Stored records
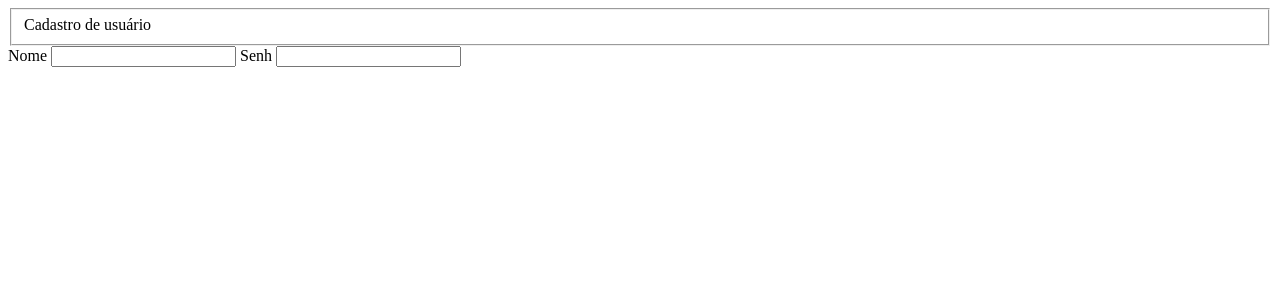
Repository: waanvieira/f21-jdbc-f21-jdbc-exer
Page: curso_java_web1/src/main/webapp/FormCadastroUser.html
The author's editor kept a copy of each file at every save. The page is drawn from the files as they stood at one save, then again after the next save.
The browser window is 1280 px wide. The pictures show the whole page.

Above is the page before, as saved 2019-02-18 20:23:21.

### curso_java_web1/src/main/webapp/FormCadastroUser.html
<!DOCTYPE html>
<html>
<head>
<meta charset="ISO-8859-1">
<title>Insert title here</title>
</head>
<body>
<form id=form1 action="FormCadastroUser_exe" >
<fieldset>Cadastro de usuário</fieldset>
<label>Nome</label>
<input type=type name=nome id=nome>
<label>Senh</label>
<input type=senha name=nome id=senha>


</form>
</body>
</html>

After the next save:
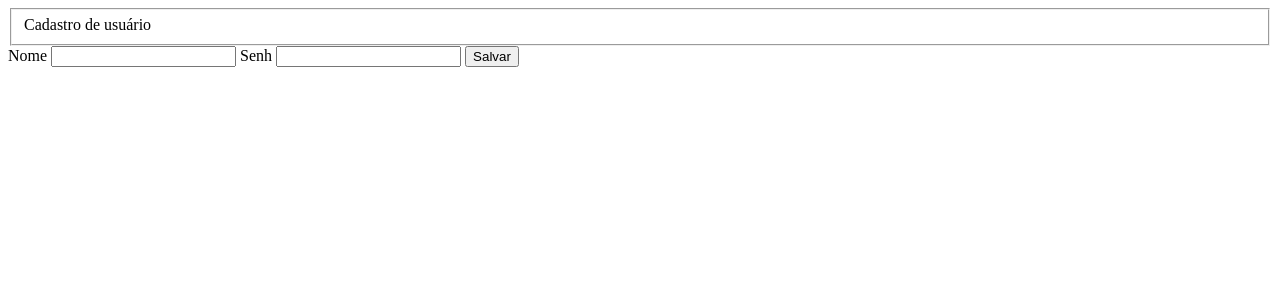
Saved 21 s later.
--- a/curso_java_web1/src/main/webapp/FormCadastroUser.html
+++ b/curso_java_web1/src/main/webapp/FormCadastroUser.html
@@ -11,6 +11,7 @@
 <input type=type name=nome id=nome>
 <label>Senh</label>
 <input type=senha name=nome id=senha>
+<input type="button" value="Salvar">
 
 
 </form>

▶ _Goal of the exercise_
The string "label" marks the lines to copy; report each of them from the data above.

▶ _Your response_
<label>Nome</label>
<label>Senh</label>
 <label>Senh</label>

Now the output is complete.